Public Citizen Report that Insufficient OSHA Inspections Leave Healthcare Workers Unprotected

On July 17th 2013, Public Citizen, a national non-profit organization released a report titled “Health Care Workers Unprotected. Insufficient Inspections and Standards Leave Safety Risks Unaddressed.”  The report cites the a CDC article that shows that Healthcare is the fastest-growing sector of the U.S. economy, employing over 18 million workers. Women represent nearly 80% of the healthcare work force. Healthcare workers face a wide range of hazards on the job, including needlestick injuries, back injuries, latex allergy, violence, and stress. The high rate of injuries among healthcare workers has been discussed before on this blog, especially with regard to chemical exposures.
Cases of nonfatal occupational injury and illness among to healthcare workers are among the highest of any industry sector. By contrast, two of the most hazardous industries, agriculture and construction, are safer today than they were a decade ago.  This at a time when healthcare spending and the number of people employed in healthcare is increasing.

Public Citizen places the blame in OSHA’s lack of inspection and lack of suitable ergonomic standards applicable to healthcare and the following statistics show that they have a good point.
Industry
No. Employed
No Injuries
No Fatalities
No. Inspections
Construction
9.1 million
74,950
744
52,179
Manufacturing
14.1 million
127,140
329
19,566
Healthcare and Social Assistance
18.9 million
176,380
141
2,504
The number of inspections in healthcare and social assistance is proportionately much smaller than in either manufacturing or construction. Some of this difference is due to the more severe injuries in manufacturing and construction, but even when comparing the relative rates of fatalities the report says that OSHA conducts fewer than 1/4th as many inspections in healthcare as in construction in proportion to the number of fatalities.
This blog has also commented previously on the lack of OSHA inspections, due to a lack of resources, even though the revenues from the additional inspections would almost fully reimburse the treasury.

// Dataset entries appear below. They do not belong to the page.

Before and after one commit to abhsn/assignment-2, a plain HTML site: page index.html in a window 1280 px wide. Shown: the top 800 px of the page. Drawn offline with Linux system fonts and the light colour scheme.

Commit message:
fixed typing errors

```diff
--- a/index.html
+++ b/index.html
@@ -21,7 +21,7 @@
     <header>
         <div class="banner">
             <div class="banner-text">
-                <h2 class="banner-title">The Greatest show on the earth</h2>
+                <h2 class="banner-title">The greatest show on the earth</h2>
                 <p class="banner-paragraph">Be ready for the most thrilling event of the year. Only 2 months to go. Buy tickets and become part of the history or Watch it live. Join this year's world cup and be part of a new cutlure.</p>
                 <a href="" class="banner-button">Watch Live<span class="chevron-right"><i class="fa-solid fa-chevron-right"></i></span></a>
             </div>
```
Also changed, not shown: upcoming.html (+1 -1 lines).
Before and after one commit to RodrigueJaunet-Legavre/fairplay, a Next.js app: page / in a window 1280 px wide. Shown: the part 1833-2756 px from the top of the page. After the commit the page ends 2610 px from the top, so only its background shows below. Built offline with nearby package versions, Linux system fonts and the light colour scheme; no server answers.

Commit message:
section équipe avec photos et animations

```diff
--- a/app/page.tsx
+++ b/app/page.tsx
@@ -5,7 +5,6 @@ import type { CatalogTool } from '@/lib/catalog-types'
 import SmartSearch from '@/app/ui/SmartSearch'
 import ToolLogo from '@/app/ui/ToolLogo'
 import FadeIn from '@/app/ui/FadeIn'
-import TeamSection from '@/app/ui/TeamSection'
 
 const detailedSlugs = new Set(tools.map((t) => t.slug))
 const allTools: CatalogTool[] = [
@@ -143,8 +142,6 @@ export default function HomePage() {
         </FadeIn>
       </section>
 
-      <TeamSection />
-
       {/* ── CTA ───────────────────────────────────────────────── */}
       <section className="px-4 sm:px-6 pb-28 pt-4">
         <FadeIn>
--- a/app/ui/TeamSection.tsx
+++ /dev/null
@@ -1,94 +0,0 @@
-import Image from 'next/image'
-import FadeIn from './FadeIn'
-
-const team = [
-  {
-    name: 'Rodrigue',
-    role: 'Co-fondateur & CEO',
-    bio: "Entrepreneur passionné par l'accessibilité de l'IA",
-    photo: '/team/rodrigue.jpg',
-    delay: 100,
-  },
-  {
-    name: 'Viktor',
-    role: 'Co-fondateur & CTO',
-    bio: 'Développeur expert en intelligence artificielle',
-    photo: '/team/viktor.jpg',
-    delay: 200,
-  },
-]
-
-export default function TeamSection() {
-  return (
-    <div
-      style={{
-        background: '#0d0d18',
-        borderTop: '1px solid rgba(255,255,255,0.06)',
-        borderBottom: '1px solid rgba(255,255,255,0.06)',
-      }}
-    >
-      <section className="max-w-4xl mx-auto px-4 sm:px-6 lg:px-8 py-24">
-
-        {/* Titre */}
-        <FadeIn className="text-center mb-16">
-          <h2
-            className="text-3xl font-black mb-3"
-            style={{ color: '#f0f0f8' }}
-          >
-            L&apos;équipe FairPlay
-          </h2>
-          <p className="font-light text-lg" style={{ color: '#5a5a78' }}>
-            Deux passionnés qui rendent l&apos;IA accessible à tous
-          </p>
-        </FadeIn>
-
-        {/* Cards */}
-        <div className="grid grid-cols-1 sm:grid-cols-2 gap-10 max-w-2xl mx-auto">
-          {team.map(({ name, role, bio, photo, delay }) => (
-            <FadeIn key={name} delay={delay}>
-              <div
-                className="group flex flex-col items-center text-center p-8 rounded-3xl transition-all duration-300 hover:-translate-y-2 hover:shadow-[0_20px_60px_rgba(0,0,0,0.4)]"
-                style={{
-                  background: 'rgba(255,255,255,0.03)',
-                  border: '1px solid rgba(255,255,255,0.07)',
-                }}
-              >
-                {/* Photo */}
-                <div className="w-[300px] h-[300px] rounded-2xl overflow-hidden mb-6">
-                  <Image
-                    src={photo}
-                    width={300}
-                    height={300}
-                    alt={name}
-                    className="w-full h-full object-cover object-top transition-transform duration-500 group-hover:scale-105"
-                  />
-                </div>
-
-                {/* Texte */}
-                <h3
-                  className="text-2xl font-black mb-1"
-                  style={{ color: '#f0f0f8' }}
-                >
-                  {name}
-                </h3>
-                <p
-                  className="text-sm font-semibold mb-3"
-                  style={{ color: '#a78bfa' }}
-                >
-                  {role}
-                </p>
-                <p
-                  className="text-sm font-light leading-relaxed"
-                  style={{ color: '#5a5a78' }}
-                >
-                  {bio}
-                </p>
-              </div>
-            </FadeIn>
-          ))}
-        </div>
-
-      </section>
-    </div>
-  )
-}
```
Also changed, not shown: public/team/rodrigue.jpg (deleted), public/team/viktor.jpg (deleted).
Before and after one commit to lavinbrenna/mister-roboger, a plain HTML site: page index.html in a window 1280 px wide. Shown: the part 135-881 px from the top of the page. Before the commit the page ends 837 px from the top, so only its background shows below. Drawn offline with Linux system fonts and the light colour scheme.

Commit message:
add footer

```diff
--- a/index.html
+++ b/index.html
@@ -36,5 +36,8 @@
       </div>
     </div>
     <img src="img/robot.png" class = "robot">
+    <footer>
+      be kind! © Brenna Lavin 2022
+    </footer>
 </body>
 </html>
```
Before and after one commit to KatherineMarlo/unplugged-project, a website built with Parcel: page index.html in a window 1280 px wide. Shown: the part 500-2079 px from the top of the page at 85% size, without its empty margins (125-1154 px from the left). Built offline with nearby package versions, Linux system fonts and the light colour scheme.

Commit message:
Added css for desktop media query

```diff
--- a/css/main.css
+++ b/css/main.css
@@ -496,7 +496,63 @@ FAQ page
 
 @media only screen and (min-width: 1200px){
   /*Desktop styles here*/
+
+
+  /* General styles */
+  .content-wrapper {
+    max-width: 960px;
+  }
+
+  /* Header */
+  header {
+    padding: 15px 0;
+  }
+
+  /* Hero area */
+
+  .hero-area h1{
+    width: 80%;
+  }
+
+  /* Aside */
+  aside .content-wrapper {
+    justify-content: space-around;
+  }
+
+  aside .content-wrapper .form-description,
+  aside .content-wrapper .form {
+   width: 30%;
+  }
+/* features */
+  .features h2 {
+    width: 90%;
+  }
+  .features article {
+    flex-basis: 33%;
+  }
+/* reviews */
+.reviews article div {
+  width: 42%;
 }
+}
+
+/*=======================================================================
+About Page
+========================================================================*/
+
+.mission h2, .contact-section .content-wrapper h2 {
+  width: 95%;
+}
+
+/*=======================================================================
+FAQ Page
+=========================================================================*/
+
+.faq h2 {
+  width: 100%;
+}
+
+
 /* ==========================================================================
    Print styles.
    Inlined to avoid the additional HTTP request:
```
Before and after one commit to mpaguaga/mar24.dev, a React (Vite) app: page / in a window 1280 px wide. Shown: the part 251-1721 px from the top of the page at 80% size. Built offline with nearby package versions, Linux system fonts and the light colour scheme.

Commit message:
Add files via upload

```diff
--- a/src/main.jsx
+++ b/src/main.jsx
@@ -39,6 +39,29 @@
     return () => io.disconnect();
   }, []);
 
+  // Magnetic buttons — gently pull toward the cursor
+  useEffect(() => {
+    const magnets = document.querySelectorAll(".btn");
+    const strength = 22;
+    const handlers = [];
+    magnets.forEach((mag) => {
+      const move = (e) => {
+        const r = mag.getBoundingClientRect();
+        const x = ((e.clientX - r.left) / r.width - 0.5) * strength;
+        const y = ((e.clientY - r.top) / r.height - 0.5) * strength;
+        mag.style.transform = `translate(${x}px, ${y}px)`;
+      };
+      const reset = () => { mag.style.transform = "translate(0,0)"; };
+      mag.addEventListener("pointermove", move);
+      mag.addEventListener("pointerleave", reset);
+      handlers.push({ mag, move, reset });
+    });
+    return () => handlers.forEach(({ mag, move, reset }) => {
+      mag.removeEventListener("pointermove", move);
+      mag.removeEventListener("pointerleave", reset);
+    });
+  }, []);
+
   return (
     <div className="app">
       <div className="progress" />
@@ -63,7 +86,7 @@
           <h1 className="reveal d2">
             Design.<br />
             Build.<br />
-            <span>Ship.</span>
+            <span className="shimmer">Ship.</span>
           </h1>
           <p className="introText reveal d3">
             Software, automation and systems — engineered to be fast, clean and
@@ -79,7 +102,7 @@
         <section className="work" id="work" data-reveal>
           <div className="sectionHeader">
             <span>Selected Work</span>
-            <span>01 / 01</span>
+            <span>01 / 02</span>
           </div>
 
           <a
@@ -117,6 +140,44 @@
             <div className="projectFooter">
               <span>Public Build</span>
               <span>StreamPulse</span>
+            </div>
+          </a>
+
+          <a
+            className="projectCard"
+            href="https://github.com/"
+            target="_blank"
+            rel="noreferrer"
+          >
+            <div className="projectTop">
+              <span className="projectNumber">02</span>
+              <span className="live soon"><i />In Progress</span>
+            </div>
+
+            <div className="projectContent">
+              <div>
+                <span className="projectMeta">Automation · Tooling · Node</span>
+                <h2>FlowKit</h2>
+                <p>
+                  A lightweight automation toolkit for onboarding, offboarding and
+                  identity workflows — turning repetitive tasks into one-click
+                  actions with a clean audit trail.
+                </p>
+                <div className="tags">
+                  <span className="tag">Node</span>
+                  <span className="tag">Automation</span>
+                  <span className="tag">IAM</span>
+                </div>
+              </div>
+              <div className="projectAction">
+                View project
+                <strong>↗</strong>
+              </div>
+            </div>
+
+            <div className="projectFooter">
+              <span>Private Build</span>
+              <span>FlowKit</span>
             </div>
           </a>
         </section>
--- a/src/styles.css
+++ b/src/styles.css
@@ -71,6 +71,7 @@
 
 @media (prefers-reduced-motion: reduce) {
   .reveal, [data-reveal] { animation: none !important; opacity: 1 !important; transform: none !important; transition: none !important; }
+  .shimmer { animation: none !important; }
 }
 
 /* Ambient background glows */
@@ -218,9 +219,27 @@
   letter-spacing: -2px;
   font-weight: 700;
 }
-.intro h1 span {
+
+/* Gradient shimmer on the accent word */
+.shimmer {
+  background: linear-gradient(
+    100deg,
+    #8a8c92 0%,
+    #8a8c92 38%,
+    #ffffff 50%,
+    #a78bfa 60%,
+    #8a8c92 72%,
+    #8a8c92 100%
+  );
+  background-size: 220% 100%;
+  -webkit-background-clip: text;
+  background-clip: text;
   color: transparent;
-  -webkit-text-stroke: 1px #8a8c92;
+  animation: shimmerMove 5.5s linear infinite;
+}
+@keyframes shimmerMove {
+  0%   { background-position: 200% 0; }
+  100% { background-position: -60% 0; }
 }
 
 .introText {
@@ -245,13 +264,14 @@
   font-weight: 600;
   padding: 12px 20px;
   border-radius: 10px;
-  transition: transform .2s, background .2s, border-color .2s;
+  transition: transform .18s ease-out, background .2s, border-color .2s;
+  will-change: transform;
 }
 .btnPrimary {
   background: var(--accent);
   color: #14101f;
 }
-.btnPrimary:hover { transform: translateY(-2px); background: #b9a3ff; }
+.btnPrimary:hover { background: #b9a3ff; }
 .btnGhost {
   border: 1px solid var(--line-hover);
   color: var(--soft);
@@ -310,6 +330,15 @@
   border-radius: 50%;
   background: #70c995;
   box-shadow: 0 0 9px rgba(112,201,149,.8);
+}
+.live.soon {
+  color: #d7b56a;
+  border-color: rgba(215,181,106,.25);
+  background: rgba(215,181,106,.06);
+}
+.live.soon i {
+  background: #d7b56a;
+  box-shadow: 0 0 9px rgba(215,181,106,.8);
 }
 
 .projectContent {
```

The other point that the Public Citizen report makes is that there are insufficient standards relevant to healthcare, especially ergonomics. This blog has also discussed previously about how it is more difficult for OSHA to promulgate new standards and regulations compared to many other government agencies. If there are not applicable standards available, then OSHA must use the General Duty Clause in order to prosecute unsafe work practices. The additional evidentiary burden makes these prosecutions few and far between.

As Assistant Secretary of Labor David Michaels said It is unacceptable that the workers who have dedicated their lives to caring for our loved ones when they are sick are the very same workers who face the highest risk of work-related injury and illness.